The Tasman District Council says it could take months to clear up the damage from the week's flooding and bad weather.
The council says it will work with residents to manage changes to the Aorere River after the flood.
The river has permanently changed its course after the worst floods in the region for 150 years.
Mayor Richard Kempthorne says managing the river's new route will be a top priority for the council in coming days, along with repairing roads and bridges.
The river peaked at its highest level in more than 30 years, rising 11 metres, spreading 1km wide and flooding farms.
The council says that in early December, the Aorere was flowing at nine cubic metres of water per second, but at the height of the flooding, it increased to nearly 3600 cubic metres per second.
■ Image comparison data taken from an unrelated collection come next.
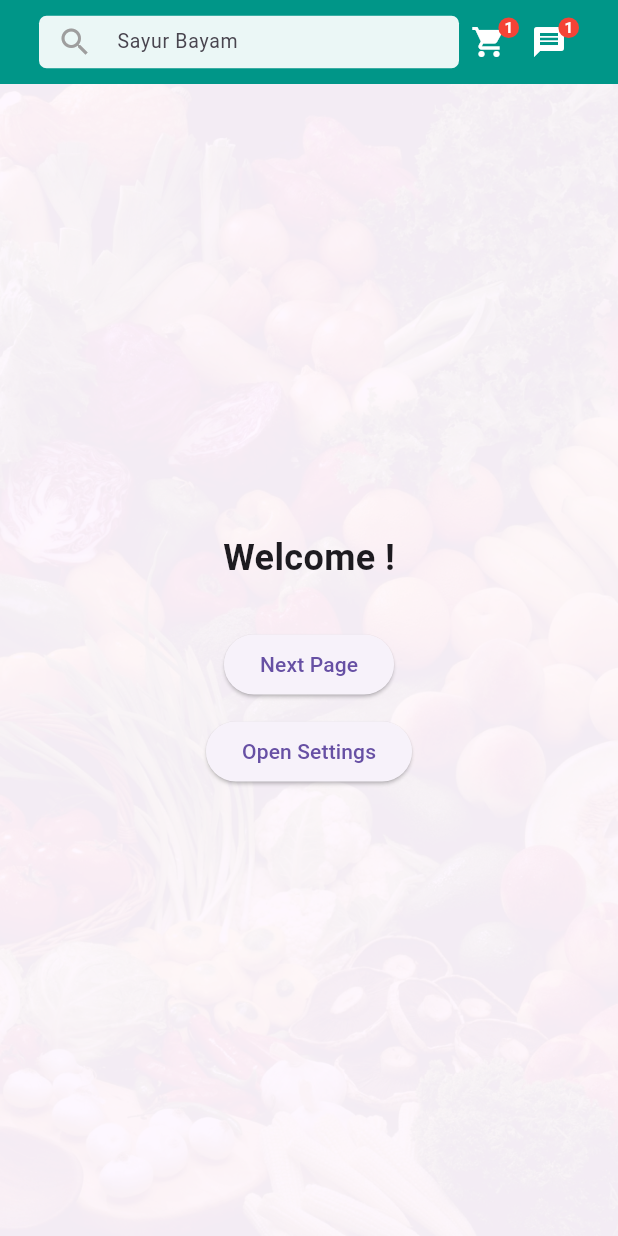
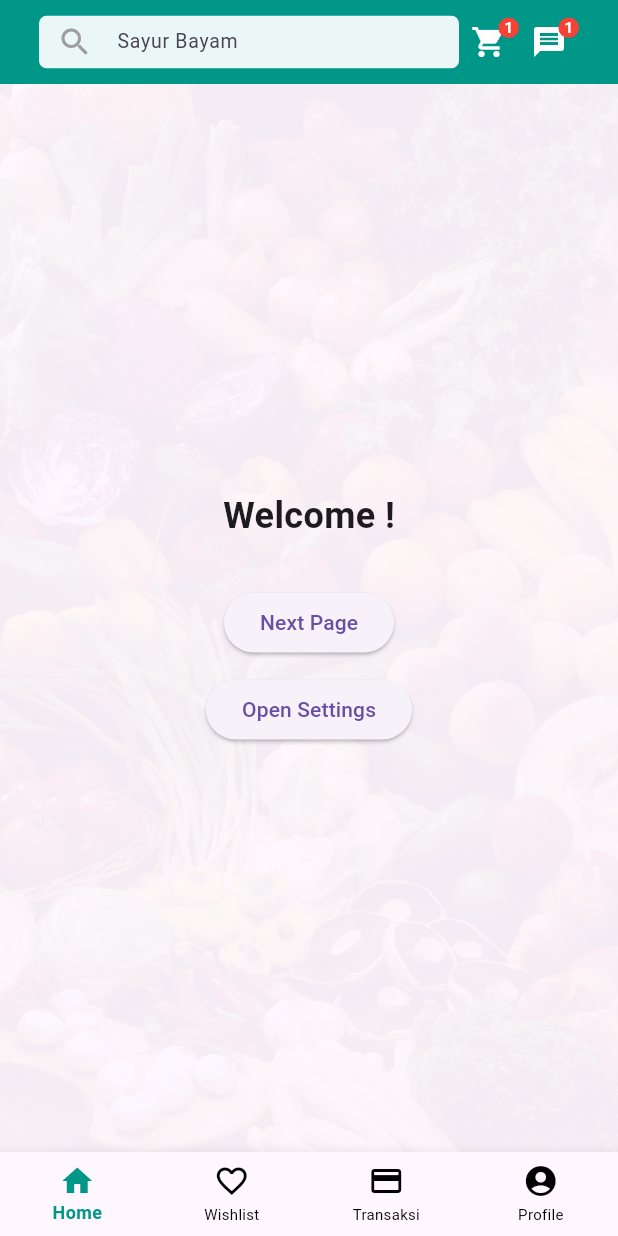
Before and after one commit to agarizqulloh725/mlijoan-apps-flutter, a Flutter app: the HomeScreen screen opened directly, on a phone screen of 412 x 824 dp. Run offline on Flutter 3.47's test engine with Material 3 defaults, Android fonts, the phone set to English and light mode, and no system bars; our stand-ins replace flutter_secure_storage, shared_preferences; accounts and stored records are empty; network calls fail.

Commit message:
add: navbar bottom

```diff
--- /dev/null
+++ b/lib/components/navbar.dart
@@ -0,0 +1,75 @@
+import 'package:flutter/material.dart';
+
+class BottomNavbar extends StatelessWidget {
+  final int selectedIndex;
+  final Function(int) onItemTapped;
+
+  // Constructor menerima parameter selectedIndex dan onItemTapped
+  const BottomNavbar({
+    super.key,
+    required this.selectedIndex,
+    required this.onItemTapped,
+  });
+
+  @override
+  Widget build(BuildContext context) {
+    return BottomNavigationBar(
+      type: BottomNavigationBarType.fixed,
+      currentIndex: selectedIndex,
+      onTap: onItemTapped, // Menangani saat item navbar dipilih
+      items: <BottomNavigationBarItem>[
+        BottomNavigationBarItem(
+          icon: Icon(
+            Icons.home,
+            size: 24, // Ukuran ikon
+            color: selectedIndex == 0 ? Colors.teal : Colors.black, // Mengubah warna ikon saat dipilih
+          ),
+          label: 'Home',
+          tooltip: 'Home',
+        ),
+        BottomNavigationBarItem(
+          icon: Icon(
+            Icons.favorite_border, // Ikon Wishlist
+            size: 24, // Ukuran ikon
+            color: selectedIndex == 1 ? Colors.teal : Colors.black, // Mengubah warna ikon saat dipilih
+          ),
+          label: 'Wishlist',
+          tooltip: 'Wishlist',
+        ),
+        BottomNavigationBarItem(
+          icon: Icon(
+            Icons.payment, // Ikon Transaksi
+            size: 24, // Ukuran ikon
+            color: selectedIndex == 2 ? Colors.teal : Colors.black, // Mengubah warna ikon saat dipilih
+          ),
+          label: 'Transaksi',
+          tooltip: 'Transaksi',
+        ),
+        BottomNavigationBarItem(
+          icon: Icon(
+            Icons.account_circle, // Ikon Profile
+            size: 24, // Ukuran ikon
+            color: selectedIndex == 3 ? Colors.teal : Colors.black, // Mengubah warna ikon saat dipilih
+          ),
+          label: 'Profile',
+          tooltip: 'Profile',
+        ),
+      ],
+      // Menyesuaikan ukuran dan warna label saat dipilih
+      selectedLabelStyle: const TextStyle(
+        fontSize: 12, // Ukuran font label saat terpilih
+        color: Colors.teal, // Warna label saat terpilih
+        fontWeight: FontWeight.bold, // Gaya font tebal saat terpilih
+      ),
+      // Menyesuaikan ukuran dan warna label saat tidak dipilih
+      unselectedLabelStyle: const TextStyle(
+        fontSize: 10, // Ukuran font label saat tidak terpilih
+        color: Colors.black, // Warna label saat tidak terpilih
+      ),
+      // Mengatur warna ikon yang tidak dipilih menjadi hitam
+      unselectedItemColor: Colors.black,
+      // Mengatur warna ikon yang dipilih menjadi teal
+      selectedItemColor: Colors.teal,
+    );
+  }
+}
--- a/lib/pages/home_screen.dart
+++ b/lib/pages/home_screen.dart
@@ -4,15 +4,18 @@ import '../services/auth_api_service.dart';
 import '../pages/auth/login_page.dart';
 import '../models/user.dart';
 import '../components/appbar.dart';
+import '../components/navbar.dart';  // Import BottomNavbar widget
 
 class HomeScreen extends StatefulWidget {
   const HomeScreen({super.key});
+
   @override
   _HomeScreenState createState() => _HomeScreenState();
 }
 
 class _HomeScreenState extends State<HomeScreen> {
   User? currentUser;
+  int _selectedIndex = 0;
 
   @override
   void initState() {
@@ -50,6 +53,13 @@ class _HomeScreenState extends State<HomeScreen> {
     // Handle message button press
   }
 
+  // Fungsi untuk menangani pemilihan item navbar
+  void _onItemTapped(int index) {
+    setState(() {
+      _selectedIndex = index;
+    });
+  }
+
   @override
   Widget build(BuildContext context) {
     return Scaffold(
@@ -71,7 +81,9 @@ Widget build(BuildContext context) {
             mainAxisAlignment: MainAxisAlignment.center,
             children: <Widget>[
               Text(
-              currentUser != null ? 'Welcome ${currentUser!.name}!' : 'No logged in user',
+                currentUser != null
+                    ? 'Welcome ${currentUser!.name}!'
+                    : 'No logged in user',
                 style: const TextStyle(fontSize: 24, fontWeight: FontWeight.bold),
               ),
               const SizedBox(height: 20),
@@ -94,6 +106,11 @@ Widget build(BuildContext context) {
           ),
         ),
       ),
+      // Menggunakan widget BottomNavbar
+      bottomNavigationBar: BottomNavbar(
+        selectedIndex: _selectedIndex,
+        onItemTapped: _onItemTapped,  // Menangani pemilihan item navbar
+      ),
     );
   }
 }
```
Lines whose indentation alone changed are shown as unchanged.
A spokesperson for the council, Chris Choat, says there has been significant damage to houses and roads and some bridges have been washed away.
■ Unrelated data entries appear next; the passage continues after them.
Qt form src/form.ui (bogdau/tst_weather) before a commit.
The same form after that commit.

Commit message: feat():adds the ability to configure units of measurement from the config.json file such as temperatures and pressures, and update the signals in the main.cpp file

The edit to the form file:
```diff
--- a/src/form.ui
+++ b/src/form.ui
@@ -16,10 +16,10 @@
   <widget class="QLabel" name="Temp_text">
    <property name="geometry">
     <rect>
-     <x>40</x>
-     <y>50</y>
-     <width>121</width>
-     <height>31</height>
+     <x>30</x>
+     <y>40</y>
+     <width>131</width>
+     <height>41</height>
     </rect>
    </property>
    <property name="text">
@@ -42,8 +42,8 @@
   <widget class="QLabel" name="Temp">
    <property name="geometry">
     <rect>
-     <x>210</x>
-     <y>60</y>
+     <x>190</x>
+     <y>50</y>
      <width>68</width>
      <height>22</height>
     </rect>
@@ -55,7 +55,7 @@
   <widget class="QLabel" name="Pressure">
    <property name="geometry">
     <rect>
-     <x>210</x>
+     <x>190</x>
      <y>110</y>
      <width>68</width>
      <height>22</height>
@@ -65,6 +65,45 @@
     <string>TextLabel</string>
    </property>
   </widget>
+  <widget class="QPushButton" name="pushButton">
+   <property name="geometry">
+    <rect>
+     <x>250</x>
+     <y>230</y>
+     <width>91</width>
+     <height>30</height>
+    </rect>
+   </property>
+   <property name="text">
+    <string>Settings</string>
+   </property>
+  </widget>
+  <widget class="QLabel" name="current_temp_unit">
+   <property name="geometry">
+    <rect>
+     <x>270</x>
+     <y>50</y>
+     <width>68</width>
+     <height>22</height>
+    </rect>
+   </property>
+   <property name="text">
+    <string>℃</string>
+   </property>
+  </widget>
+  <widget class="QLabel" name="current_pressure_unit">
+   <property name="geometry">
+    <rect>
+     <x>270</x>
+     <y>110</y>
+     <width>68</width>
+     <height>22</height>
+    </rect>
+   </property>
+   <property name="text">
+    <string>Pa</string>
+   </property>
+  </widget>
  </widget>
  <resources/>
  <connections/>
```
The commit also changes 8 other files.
He says the council is focusing on restoring water and sanitation to affected residents.
Mr Choat says the residents have been doing their bit by cleaning up their own properties and helping their neighbours.
He says until the silt can be cleared it will be difficult to tell the extent and total cost of the damage.